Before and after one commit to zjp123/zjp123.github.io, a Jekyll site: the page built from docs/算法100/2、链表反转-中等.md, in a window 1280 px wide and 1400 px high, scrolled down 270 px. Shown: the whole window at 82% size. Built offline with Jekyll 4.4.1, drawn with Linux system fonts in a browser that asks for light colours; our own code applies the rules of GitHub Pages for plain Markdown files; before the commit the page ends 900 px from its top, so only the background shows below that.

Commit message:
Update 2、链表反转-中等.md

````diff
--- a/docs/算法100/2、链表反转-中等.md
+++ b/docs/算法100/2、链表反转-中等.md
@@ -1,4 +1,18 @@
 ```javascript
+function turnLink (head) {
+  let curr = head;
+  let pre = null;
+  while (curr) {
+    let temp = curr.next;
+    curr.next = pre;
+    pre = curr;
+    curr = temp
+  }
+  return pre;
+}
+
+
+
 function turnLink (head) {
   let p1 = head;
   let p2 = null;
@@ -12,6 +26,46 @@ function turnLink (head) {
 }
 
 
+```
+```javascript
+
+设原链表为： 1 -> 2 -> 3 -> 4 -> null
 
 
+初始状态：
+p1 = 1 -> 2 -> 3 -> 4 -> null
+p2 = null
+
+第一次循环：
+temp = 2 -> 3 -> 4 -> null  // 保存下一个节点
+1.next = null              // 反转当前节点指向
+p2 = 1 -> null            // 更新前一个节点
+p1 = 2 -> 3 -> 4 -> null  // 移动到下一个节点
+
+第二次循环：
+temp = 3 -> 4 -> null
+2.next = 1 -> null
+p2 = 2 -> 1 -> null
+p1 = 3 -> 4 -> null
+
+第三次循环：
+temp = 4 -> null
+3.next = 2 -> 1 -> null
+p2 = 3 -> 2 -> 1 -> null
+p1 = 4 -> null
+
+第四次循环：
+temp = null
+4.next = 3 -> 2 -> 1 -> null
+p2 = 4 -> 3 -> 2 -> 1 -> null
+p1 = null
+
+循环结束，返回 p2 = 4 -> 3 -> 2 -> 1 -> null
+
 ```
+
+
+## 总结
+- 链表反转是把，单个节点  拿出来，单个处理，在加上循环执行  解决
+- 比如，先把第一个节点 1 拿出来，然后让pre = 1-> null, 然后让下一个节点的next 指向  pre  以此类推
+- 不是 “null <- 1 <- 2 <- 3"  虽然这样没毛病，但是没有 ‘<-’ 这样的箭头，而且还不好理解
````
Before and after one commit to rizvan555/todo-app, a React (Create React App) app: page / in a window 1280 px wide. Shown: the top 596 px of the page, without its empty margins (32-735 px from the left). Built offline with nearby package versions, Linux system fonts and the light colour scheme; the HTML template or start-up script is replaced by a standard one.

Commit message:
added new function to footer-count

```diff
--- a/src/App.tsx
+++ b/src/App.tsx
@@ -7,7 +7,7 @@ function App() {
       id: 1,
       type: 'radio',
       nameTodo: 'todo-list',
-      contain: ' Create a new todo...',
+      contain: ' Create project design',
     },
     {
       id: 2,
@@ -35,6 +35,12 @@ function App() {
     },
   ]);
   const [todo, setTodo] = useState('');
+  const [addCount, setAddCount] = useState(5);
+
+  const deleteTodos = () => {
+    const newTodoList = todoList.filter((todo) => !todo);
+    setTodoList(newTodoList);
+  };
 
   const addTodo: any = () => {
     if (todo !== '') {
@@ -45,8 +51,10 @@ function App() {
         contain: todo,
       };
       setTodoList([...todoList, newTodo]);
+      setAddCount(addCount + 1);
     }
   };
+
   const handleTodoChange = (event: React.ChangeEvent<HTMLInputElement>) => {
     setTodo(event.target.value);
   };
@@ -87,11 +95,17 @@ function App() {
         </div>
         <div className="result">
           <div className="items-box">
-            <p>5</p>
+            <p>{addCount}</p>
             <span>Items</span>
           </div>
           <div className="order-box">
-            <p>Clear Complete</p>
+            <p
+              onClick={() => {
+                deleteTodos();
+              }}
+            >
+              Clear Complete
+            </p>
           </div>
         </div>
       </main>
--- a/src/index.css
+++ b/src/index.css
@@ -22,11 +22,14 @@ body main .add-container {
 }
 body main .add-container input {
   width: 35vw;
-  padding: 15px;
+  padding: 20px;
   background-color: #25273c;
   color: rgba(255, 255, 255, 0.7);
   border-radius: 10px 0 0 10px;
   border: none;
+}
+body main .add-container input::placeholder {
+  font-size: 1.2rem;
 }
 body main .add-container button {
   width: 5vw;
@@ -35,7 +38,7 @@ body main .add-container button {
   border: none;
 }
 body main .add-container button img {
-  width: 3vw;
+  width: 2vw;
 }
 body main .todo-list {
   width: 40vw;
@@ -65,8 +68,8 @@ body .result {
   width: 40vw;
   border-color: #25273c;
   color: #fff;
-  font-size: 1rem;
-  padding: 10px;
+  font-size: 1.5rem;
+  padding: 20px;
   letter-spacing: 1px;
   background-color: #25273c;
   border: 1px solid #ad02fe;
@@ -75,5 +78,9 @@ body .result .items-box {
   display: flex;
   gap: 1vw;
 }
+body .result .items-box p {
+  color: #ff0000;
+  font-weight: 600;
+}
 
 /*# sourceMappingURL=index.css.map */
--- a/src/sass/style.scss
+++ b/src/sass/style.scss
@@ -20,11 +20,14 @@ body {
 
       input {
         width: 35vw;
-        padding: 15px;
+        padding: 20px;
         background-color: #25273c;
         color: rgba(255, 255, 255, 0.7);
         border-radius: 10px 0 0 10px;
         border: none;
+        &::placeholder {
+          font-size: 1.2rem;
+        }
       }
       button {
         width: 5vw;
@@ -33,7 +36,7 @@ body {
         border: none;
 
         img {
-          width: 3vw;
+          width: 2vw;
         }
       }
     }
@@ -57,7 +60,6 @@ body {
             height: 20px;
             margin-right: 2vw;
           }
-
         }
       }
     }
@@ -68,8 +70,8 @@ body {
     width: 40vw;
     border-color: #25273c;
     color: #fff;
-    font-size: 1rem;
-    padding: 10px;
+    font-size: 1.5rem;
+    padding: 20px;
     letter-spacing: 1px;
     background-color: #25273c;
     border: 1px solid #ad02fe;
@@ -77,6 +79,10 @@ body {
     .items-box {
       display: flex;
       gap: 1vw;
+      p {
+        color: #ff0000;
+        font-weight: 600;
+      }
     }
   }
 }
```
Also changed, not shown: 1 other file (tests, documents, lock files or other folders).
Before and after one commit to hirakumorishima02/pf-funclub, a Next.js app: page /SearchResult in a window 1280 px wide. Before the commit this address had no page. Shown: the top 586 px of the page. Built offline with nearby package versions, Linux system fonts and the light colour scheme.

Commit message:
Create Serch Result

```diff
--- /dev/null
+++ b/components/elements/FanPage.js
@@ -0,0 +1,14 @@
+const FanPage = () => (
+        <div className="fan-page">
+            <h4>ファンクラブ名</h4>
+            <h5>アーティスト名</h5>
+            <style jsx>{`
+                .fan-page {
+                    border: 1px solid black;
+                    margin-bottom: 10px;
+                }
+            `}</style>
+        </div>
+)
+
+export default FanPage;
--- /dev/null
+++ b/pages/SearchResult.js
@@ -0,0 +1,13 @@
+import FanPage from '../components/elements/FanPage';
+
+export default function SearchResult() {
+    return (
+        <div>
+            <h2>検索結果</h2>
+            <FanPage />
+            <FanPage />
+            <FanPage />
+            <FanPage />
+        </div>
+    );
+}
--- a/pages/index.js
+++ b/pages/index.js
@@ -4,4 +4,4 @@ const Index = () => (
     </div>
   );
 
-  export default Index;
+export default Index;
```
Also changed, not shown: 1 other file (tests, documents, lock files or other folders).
────────────────────────────────────────
WORK TASK: Could you filter the material above and copy each line that holds the word "solid"?

COMPLETED EXERCISE:
   border: 1px solid #ad02fe;
     border: 1px solid #ad02fe;
+                    border: 1px solid black;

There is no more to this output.